It was used last month by Republican lawmakers to overturn OSHA''s ergonomics rules and now Democrats in Congress are threatening to use the Congressional Review Act to reinstate several EPA rules recently rolled back by the Bush Administration.
Democrats and green groups launched a counter-offensive to White House decisions to suspend proposed rules that would decrease arsenic in drinking water and curb mining waste.
President Bush has also said he opposes rules aimed at curbing carbon monoxide from power plants -- a key contributor to global warming.
Sen. Joe Lieberman, D-Conn., said lawmakers could use the Congressional Review Act to challenge Bush''s environmental decisions.
The law allows repealing a rule through a joint resolution and a petition signed by 30 senators.
The little-known rule that was never used may now be invoked for the second time in less than two months.
"In the blink of an eye, one protection after another is being torn down without public comment. That has to stop," said Lieberman, a member of the Senate''s Environmental and Public Works committee. "We think the Congressional Review Act may be able to undo some of the undoing the Bush Administration has done."
The Bush Administration has suspended or delayed several proposed environmental rules, citing the need for more reviews or scientific studies.
Bush has also stood by his position that strict and costly environmental rules would be harmful to the U.S. energy industry because of the current struggle to meet the demand for electricity and fuel.

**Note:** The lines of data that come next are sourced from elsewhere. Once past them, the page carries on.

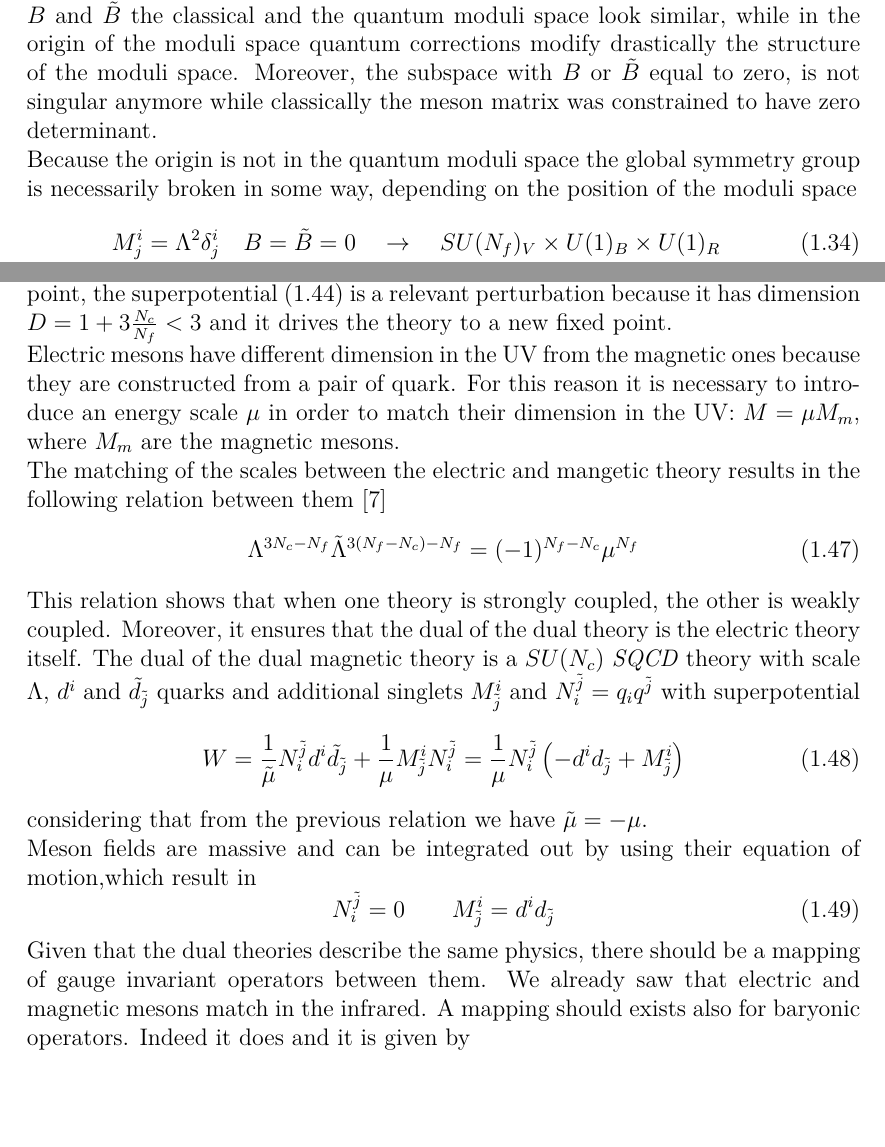
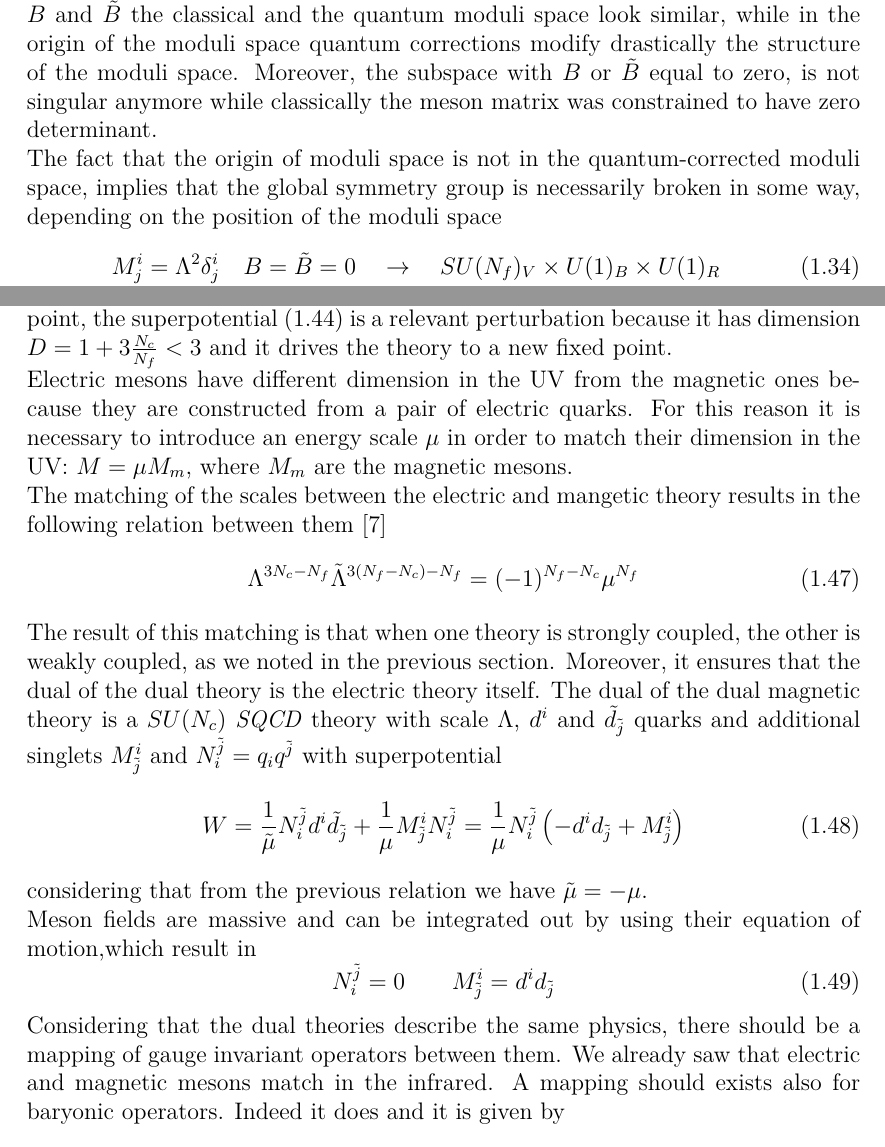
Before and after one commit to entangled90/Tesi, a LaTeX thesis (tesi.tex, which reads 4d_dualities.tex): two parts of pages 17 and 21 of 113, joined at a grey line, cut so that both start at the same text, the shorter picture padded with empty space. Compiled offline with pdfLaTeX.

Commit message:
finita la paura

```diff
--- a/4d_dualities.tex
+++ b/4d_dualities.tex
@@ -220,7 +220,7 @@ The effect of this relation is that the origin  does not belong to the moduli sp
 For large expectation values of $M$, $B$ and $\tilde{B}$ the classical and the quantum moduli space look similar, while in the origin of the moduli space quantum corrections modify drastically the structure of the moduli space.
 Moreover, the subspace with $B$ or $\tilde{B}$ equal to zero, is not singular anymore while classically the meson matrix was constrained to have zero determinant.
 \\
-Because the origin is not in the quantum moduli space the global symmetry group is necessarily broken in some way, depending on the position of the moduli space
+The fact that the origin of moduli space is not in the quantum-corrected moduli space, implies that the global symmetry group is necessarily broken in some way, depending on the position of the moduli space
 \begin{align}
 M^i_j = \Lambda^2 \delta^i_j \quad B=\tilde{B}= 0 \quad & \rightarrow  \quad SU(N_f)_V \times U(1)_B \times U(1)_R\\
 \quad M^i_j = 0 \quad B=-\tilde{B}= \Lambda^{N_c} \quad & \rightarrow  \quad SU(N_f)_L \times SU(N_f)_R \times U(1)_R
@@ -391,7 +390,7 @@ This feature of Seiberg duality is particularly useful, because it gives us a we
 In the \emph{conformal window} the electric and magnetic theories we introduced previously give an equivalent description of the same physics in the infrared.
 In this range, the magnetic theory has a non-trivial infrared fixed point too.
 At this fixed point, the superpotential \eqref{eqn:seiberg_duality_mag_super} is a relevant perturbation because it has dimension $D = 1 + 3 \frac{N_c}{N_f}  <3 $ and it drives the theory to a new fixed point.\\
-Electric mesons have different dimension in the UV from the magnetic ones because they are constructed from a pair of quark.
+Electric mesons have different dimension in the UV from the magnetic ones because they are constructed from a pair of electric quarks.
 For this reason it is necessary to introduce an energy scale $\mu$ in order to match their dimension in the UV: $ M = \mu M_m$, where $M_m$ are the magnetic mesons.\\
 The matching of the scales between the electric and mangetic theory results in the following relation between them \cite{Seiberg:1994pq}
 %The strong coupling scales of the electric $\Lambda$ and magnetic $\tilde{\Lambda}$ theories are related by the relation
@@ -399,7 +398,7 @@ The matching of the scales between the electric and mangetic theory results in t
  \Lambda^{3 N_c - N_f} \tilde{\Lambda}^{3 (N_f - N_c) - N_f} = (-1)^{N_f - N_c} \mu^{N_f}
  \label{eqn:seib_dual_matching_scales}
 \end{equation}
-This relation shows that when one theory is strongly coupled, the other is weakly coupled.
+The result of this matching is that when one theory is strongly coupled, the other is weakly coupled, as we noted in the previous section.
 Moreover, it ensures that the dual of the dual theory is the electric theory itself.
 The dual of the dual magnetic theory is a $SU(N_c) $ \emph{SQCD} theory with scale $\Lambda$, $d^i$ and $\tilde{d}_{\tilde{j}}$ quarks and additional singlets $M^i_{\tilde{j}}$ and $N^{\tilde{j}}_i= q_i q^{\tilde{j}} $ with superpotential
 \begin{equation}
@@ -410,7 +409,7 @@ Meson fields are massive and can be integrated out by using their equation of mo
 \begin{equation}
  N^{\tilde{j}}_i  = 0 \qquad  M^i_{\tilde{j}} = d^i d_{\tilde{j}}
 \end{equation}
-Given that the dual theories describe the same physics, there should be a mapping of gauge invariant operators between them.
+Considering that the dual theories describe the same physics, there should be a mapping of gauge invariant operators between them.
 We already saw that electric and magnetic mesons match in the infrared.
 A mapping should exists also for baryonic operators. Indeed it does and it is given by
 \begin{equation}
```
Also changed, not shown: 4d_dualities.tex (11 more changed lines).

"President Bush promised during the campaign to set high environmental standards and build conservation partnerships with federal, state and local governments," said Lieberman. "Instead, his administration is gutting the standards already in place and too often partnering with those who are focused on protecting not the environment but their own special interests."
by Virginia Sutcliffe